Eurovision 2015: Australians will be cheering on their first-ever entrant this Saturday

Australia's first-ever Eurovision entrant

Australia, a nation of kitsch-worshippers, has always loved the Eurovision Song Contest. Maggie Alderson says it'll fit in fine
Letterman's final Late Show: Laughter, but no tears, as David takes his bow after 33 years

Laughter, but no tears, as Letterman takes his bow after 33 years

Veteran talkshow host steps down to plaudits from four presidents
Ivor Novello Awards 2015: Hozier wins with anti-Catholic song 'Take Me To Church' as John Whittingdale leads praise for Black Sabbath

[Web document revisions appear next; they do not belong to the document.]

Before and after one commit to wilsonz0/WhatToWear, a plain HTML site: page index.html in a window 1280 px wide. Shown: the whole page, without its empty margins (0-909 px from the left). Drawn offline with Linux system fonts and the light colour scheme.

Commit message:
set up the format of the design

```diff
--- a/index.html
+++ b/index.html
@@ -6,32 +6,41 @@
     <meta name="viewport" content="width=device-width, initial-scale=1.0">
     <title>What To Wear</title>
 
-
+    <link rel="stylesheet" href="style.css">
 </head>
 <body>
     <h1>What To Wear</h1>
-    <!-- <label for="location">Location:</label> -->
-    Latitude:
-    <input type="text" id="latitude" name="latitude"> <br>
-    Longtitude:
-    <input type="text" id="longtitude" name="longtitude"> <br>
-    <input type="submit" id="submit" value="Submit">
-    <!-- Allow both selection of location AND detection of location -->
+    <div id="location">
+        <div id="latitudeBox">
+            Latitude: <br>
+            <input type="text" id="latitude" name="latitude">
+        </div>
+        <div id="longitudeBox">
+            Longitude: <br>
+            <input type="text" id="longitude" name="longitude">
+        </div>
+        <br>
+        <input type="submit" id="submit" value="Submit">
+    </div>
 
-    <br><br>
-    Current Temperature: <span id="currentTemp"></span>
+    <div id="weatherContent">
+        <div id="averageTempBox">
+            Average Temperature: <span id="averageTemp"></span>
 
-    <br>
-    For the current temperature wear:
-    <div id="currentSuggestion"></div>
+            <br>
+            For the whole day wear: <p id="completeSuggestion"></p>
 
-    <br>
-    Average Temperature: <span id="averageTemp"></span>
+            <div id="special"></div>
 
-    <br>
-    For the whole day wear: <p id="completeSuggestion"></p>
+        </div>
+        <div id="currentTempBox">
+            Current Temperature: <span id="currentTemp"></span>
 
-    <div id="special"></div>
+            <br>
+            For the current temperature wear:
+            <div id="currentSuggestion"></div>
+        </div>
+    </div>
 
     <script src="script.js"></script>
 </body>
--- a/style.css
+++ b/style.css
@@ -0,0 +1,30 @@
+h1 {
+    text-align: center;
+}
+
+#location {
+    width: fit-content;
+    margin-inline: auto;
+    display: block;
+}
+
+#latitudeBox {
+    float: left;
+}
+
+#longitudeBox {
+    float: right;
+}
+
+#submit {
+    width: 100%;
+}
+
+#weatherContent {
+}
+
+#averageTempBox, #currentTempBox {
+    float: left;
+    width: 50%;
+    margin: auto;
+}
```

Hozier's 'blasphemous' song takes Novello award

Singer joins Ed Sheeran and Clean Bandit in celebration of the best in British and Irish music
Tequila gold rush: The spirit has gone from a cheap shot to a multi-billion pound product

Join the tequila gold rush

The spirit has gone from a cheap shot to a multi-billion pound product
12 best statement wallpapers

12 best statement wallpapers

Make an impact and transform a room with a conversation-starting pattern
Paul Scholes column: Does David De Gea really want to leave Manchester United to fight it out for the No 1 spot at Real Madrid?

Paul Scholes column

Does David De Gea really want to leave Manchester United to fight it out for the No 1 spot at Real Madrid?
Season's finale brings the end of an era for top coaches and players across the continent

The end of an era across the continent

It's time to say farewell to Klopp, Clement, Casillas and Xavi this weekend as they move on to pastures new, reports Pete Jenson
Bin Laden documents released: Papers reveal his obsession with attacking the US and how his failure to keep up with modern jihad led to Isis

'Focus on killing American people'

Released Bin Laden documents reveal obsession with attacking United States
Life hacks: The innovations of volunteers and medical workers are helping Medécins Sans Frontières save people around the world

Medécins Sans Frontières's life hacks

The innovations of volunteers and medical workers around the world are helping the charity save people
Ireland's same-sex marriage vote: As date looms, the Irish ask - how would God vote?

Same-sex marriage

As date looms, the Irish ask - how would God vote?
The underworld is going freelance: Why The Godfather's Mafia model is no longer viable

The Mafia is going freelance

Why the underworld model depicted in The Godfather is no longer viable